The nature of the business meant that I had to keep abreast of the latest trends in academic works related to the region, as well as maintaining regular correspondences with academics from and interested in the region.
Above is a post on Facebook, dated 8th November 2014. By Saeed Saeed culture writer at The National, the national broadsheet of the United Arab Emirates. Picture was taken at the Sharjah International Book Fair (then the largest book fair in the Gulf Region)
The 2014 social media post was around a book by Israeli professor of history, Shlomo Sands. The post was part of a series of academic discussions I had with fellow academics around Professor Sands and his works. He was attending a public lecture at SOAS in October 2014.
The post was related to a series of discussion with academics, around how theories which are commonplace in scholarly circles cause indignation and are politicized when they enter the general discourse. In particular, the thesis espoused by Benedict Anderson in his work, ‘Imagined Communities: Reflections on the Origin and Spread of Nationalism’. A summary of the thesis being, that nations and peoples are socially constructed, a phenomenon occurring with the start of the Industrial Revolution.
A post that formed a part of the discussion was edited and submitted to the Labour Party in a complaint, alleging that I breached its anti-Semitism code of conduct. After I submitted the full context of the post with verification from academics, the NEC found that I have not breached any Labour Party rules.
Support during trying times
“Someone must have slandered Josef K., for one morning, without having done anything truly wrong, he was arrested.”― Franz Kafka, ‘The Trial‘
As the Sufi mystics say, life is a set of trials, the essence being not the outcome but yours and others conduct in humanity during such trials. In the four months of my suspension, while being investigated, I had the solitary observance and collective experience with others, of small acts of heroism and generosity, making a reality of the truism in humanism, that we are not responsible for what befalls us, but we can be responsible in the way we respond to it.
I would like to take this opportunity to thank the people who stood by me in this difficult time. In particular, the academics who issued statements publicly and to the Labour Party in my support, a special thanks to Professor Shlomo Sands who issued a message of support from Israel. I would also like to thank faith leaders who in recognition of my long-standing private interfaith work rallied to my support. In particular, local faith leaders, who issued an open letter to the Labour Party. And finally the friends from my school days, through university, work, to my role as an activist and local councillor. Individuals, who railed to my support not on the basis of a political ideology or a transactional relationship but on the basis of their knowledge of me as an individual. Demonstrating that humanity always trumps bureaucracy.

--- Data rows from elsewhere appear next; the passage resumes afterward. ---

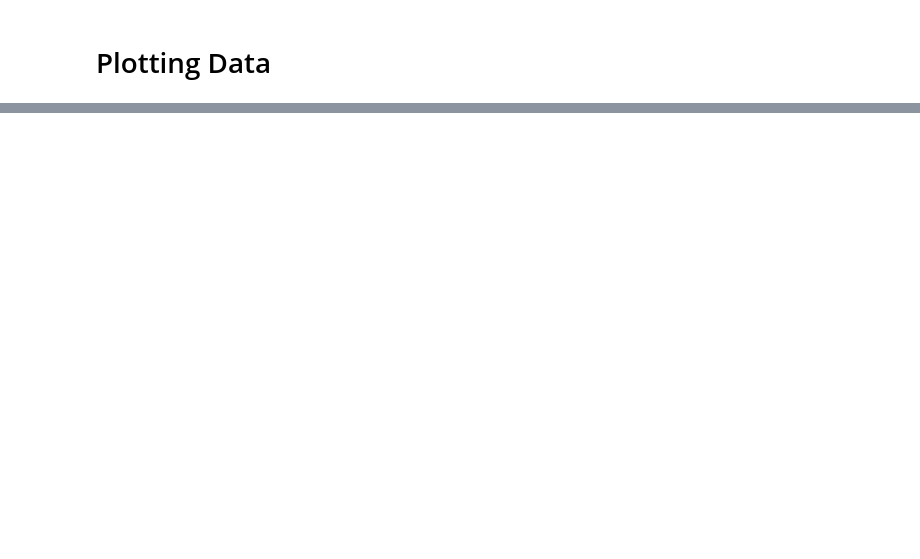
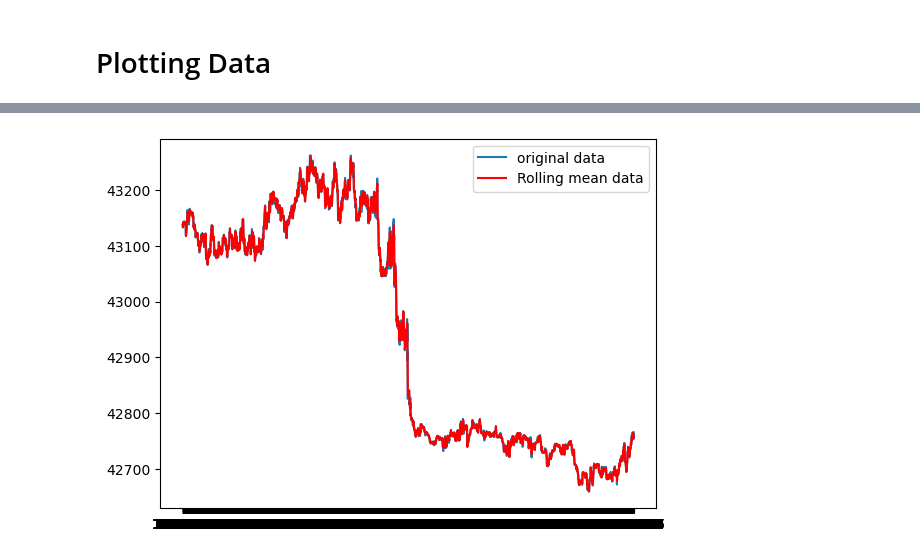
Before and after one commit to ghayurabbasbuck/ML-1-, a Jupyter notebook: Treading Feature (Big Dataset).ipynb, the cells around one changed output, grey strips where cells are left out. Cells and saved outputs as stored; diff of their text form; code cells hidden in the pictures; blank space fills up the shorter version.

```diff
--- a/Treading Feature (Big Dataset).ipynb
+++ b/Treading Feature (Big Dataset).ipynb
@@ -231,0 +161,4 @@ plt.show()
+# %%
+df['rolling_mean'] = df['last_price'].rolling(window=5).mean()
+df['rolling_std'] = df['last_price'].rolling(window=5).std()
+df['rolling_sum'] = df['last_price'].rolling(window = 5).sum()
@@ -231,0 +213,7 @@ plt.show()
+# %%
+plt.plot(df.index,df['last_price'],label = 'original data')
+plt.plot(df.index, df['rolling_mean'], label = 'Rolling mean data',color='r')
+plt.legend()
+plt.show()
+# %% [output]
+[figure, added]
```
Also changed, not shown: parts of 33 cells of this notebook.
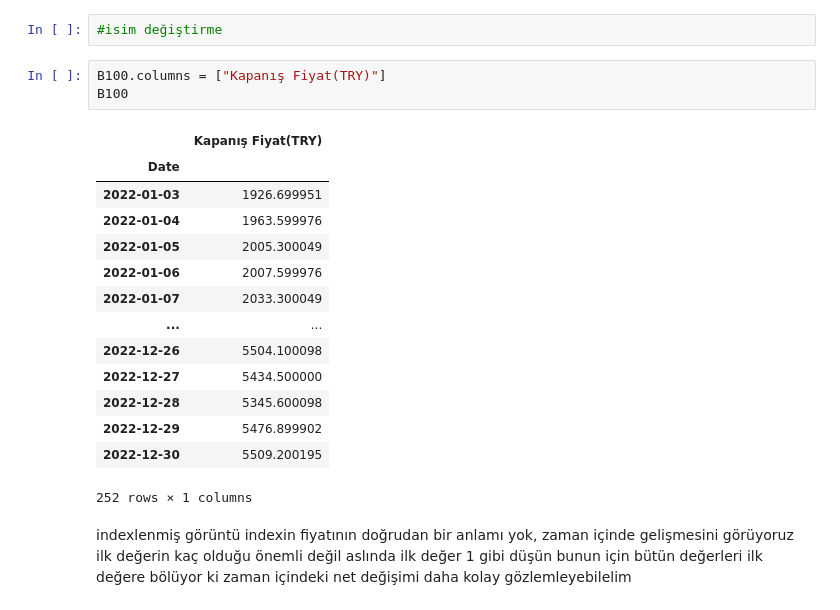
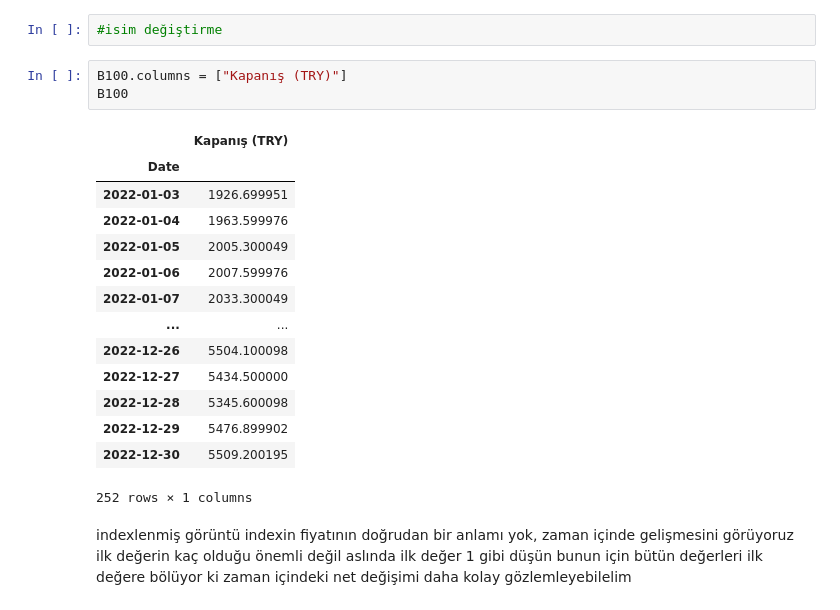
Before and after one commit to zeynepguney/GMKA_Zeynep_Guney, a Jupyter notebook: DersNotlari.ipynb, the cells around one changed output. Saved outputs shown, nothing was run; the diff lists cells and outputs as text.

```diff
--- a/DersNotlari.ipynb
+++ b/DersNotlari.ipynb
@@ -151,10 +154,10 @@ B100
 # %%
 #isim değiştirme
 # %%
-B100.columns = ["Kapanış Fiyat(TRY)"]
+B100.columns = ["Kapanış (TRY)"]
 B100
 # %% [output]
-|  | Kapanış Fiyat(TRY) |
+|  | Kapanış (TRY) |
 | Date |  |
 | 2022-01-03 | 1926.699951 |
 | 2022-01-04 | 1963.599976 |
```
Also changed, not shown: parts of 30 cells of this notebook.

“What’s true of all the evils in the world is true of plague as well. It helps men to rise above themselves.” ― Albert Camus, ‘The Plague‘
Albert Camus, French author, philosopher and resistance fighter. (1913 – 1960)